Thursday, April 15, 2010

Crazy Lying and Epiphanies

Tonight was a verbal slugfest, a bout of epic proportions, between 16 year-old Danae and The Mom, AKA me. 

The topic(s): 
  1. Why, dear, dear, Danae, have you been lying about staying for tutorial? 
  2. And where oh where have you been going after school? 
  3. And with whom and for what purpose........ for the past two weeks?
  4. And for GodAllahBuddha's sake, why would you do that to us knowing that we have to drag the babies out and across town to pick you up? 
  5. And, why would you NOT take the bus home today, after clearly being told to, and then lie about how you got home? 
Now, I know she did not take the bus home because I waited for it to arrive, saw that she was not on it, and proceeded to take her sisters shopping and out to dinner. 

To the casual reader, dinner and shopping might seem like a callous response to a possible runaway-missing persons type situation involving one's own child.  However, I have some experience in these matters and realize that getting all wound up does nothing but give me a headache and turn my face red.  Plus, I have two other adopted kids who have run away for a combined total of six times, and, as a Homo Sapiens Sapiens, I can be taught. Eventually.

So Danae finally called my cell from the house phone at 6:28 and tried to convince me that she had indeed ridden the bus home.  Her bus arrives in our neighborhood between 4:55 and 5:10.  I told her to reconsider her story and go with the truth, as she would be in less trouble in the long run. (Sidebar, your honor:  I never believed that argument from my mom when I was a teen, so I'm not sure why I keep trying to convince my kids of its veracity, but that's a whole other blog I guess, sometime when I have no fodder... Things We Do Because Our Parents Did Them.  Remind me to write that....)

Anyway, birdwalk.

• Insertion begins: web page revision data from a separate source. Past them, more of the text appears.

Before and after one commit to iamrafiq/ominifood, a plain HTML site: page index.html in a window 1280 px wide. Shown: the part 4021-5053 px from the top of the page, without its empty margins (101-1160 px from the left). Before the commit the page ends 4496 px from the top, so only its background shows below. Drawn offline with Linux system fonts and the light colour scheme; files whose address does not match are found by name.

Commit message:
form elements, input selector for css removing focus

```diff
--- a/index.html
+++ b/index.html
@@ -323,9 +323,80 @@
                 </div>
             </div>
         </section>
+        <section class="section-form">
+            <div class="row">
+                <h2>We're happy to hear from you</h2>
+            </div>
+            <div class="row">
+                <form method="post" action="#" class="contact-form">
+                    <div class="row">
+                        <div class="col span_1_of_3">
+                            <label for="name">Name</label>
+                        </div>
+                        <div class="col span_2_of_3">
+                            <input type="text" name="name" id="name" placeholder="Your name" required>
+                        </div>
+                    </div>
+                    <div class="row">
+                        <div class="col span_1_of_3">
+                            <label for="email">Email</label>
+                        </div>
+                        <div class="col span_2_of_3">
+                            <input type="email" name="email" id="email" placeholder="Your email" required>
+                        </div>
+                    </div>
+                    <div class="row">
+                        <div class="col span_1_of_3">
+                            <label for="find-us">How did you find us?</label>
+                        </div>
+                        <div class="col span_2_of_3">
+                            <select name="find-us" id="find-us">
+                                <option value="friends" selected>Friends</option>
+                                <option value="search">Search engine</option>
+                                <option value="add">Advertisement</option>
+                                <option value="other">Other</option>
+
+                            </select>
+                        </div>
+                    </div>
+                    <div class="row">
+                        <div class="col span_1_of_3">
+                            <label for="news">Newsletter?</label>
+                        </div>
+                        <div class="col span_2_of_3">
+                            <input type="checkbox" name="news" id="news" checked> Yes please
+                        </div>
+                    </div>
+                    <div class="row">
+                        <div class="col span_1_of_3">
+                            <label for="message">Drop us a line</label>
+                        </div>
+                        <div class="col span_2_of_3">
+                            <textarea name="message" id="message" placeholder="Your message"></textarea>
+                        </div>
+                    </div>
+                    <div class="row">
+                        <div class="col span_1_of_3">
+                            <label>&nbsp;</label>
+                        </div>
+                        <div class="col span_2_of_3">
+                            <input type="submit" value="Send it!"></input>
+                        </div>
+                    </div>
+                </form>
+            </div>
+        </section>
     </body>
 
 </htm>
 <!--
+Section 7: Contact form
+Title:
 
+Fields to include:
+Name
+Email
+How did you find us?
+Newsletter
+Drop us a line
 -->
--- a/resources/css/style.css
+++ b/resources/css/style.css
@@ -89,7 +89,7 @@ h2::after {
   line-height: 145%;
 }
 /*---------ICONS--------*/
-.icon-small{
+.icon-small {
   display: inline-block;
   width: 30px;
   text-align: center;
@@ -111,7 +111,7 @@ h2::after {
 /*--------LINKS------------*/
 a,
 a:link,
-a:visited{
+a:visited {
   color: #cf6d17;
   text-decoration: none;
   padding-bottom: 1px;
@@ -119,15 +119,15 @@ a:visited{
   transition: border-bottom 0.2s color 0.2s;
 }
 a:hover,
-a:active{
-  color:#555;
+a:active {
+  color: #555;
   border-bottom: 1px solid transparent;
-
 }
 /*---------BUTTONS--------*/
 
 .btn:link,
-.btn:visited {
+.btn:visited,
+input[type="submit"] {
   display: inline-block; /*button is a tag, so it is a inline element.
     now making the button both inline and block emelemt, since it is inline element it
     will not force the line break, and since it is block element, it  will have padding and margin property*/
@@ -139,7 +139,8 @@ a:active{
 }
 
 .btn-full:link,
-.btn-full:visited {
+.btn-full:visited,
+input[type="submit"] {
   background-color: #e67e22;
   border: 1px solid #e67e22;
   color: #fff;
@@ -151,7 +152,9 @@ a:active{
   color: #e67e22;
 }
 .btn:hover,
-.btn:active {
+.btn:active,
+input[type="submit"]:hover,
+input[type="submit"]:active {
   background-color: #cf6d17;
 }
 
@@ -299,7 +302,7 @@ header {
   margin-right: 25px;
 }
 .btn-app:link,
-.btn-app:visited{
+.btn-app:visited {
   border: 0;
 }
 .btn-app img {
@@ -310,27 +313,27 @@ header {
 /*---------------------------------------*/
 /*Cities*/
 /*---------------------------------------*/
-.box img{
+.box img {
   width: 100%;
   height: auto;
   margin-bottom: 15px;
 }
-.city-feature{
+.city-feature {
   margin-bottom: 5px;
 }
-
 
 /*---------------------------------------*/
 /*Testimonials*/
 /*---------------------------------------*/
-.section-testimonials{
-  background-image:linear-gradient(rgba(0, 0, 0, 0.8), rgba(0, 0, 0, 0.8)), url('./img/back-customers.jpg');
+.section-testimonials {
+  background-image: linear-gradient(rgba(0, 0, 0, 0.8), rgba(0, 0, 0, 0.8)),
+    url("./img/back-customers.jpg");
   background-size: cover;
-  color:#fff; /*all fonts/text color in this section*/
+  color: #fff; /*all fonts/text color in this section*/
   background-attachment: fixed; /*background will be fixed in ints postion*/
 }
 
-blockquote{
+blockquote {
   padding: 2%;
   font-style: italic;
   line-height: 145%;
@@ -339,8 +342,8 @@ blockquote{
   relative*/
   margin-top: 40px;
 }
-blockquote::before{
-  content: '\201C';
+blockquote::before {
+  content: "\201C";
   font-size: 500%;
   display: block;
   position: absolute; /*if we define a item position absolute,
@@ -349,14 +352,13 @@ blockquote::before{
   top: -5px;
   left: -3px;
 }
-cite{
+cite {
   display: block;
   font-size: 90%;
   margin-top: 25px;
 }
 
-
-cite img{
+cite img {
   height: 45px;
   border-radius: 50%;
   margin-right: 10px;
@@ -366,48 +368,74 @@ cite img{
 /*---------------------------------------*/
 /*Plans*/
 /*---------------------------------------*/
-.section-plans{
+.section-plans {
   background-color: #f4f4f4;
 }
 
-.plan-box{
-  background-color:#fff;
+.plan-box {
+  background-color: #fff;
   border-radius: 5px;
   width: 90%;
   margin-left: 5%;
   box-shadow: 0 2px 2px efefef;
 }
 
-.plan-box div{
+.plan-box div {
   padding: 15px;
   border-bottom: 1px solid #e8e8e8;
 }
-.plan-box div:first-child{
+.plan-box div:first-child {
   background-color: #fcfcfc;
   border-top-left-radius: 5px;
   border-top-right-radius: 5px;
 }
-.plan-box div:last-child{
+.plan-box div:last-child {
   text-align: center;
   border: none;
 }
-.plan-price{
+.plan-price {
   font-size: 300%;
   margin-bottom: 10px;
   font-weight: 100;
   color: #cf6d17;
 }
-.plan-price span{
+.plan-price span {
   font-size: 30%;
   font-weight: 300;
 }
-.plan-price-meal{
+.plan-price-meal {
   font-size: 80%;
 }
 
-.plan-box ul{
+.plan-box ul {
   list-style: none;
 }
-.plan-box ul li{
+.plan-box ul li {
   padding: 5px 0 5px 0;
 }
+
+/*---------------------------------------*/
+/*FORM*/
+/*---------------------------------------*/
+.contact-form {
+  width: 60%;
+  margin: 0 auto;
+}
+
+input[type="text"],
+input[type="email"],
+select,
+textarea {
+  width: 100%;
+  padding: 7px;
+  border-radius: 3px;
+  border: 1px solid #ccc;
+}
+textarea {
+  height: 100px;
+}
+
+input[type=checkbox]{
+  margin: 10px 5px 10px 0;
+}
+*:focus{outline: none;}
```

Back to subject. 

It comes to this:  I have irrefutable truth and proof on my side.  She has "That's my story and I'm sticking to it."

But then she realized (because she is much smarter than the average teenager) that I must have something on her, because then she said, "I did ride the bus home. I just got off at an earlier stop, called Amanda to pick me and bring me the rest of the way because I didn't want to get home so late.  But then, Amanda couldn't come right away, so I was late."

Not once in this fiasco did she call me to let me know she was okay. I had other sources tell me they knew she was alive, but that they didn't know where.  But she did call and text Amy, and only Amy--definitely not me. I'm pretty sure that's because she knew she was going to get in trouble, so she might as well avoid hearing it on the phone.

Now, ask me if I believe that story. 

Seriously. Do I look THAT stupid?  Of course I don't believe her. I think she didn't want to ride the bus, DID want to hang out with friends, so she did what she wanted.  And as I thought,  the epiphany hit... 

It's something that I should have known or at least figured out WAY sooner.  Kids with attachment disorders, also known as Reactive Attachment Disorder, don't trust.  They don't believe in parental benevolence in any form, and don't for a second think that you have their best interests at heart.  And trying to convince any of them to trust is almost like asking Boppo the Chimp to reproduce Mona Lisa.  Messy and impossible.  And while not a total waste of time, but definitely not the best way to spend an afternoon, or year or a decade.

So why would I ask that of a young lady who is at the point in her life where she is trying to prove her independence and pull away from her family?  Duh.  Now who's got issues? 

I'm asking her to bond and pull closer when biology and society are telling her to pull away.  Or she could just have doubled up on her daily dose of Pain in the Ass Pills and decided to see if she could pull off another lie. 

No wonder we argue so much.

In the meantime, she wants to know if she can go spend the night with a friend and have her phone back. 

Attachment disorder or not, I'm thinking no.

1 comment:

If you are an adoptive parent or have one in your family somewhere, talk to me. I could use some insanity that does NOT call me mom!!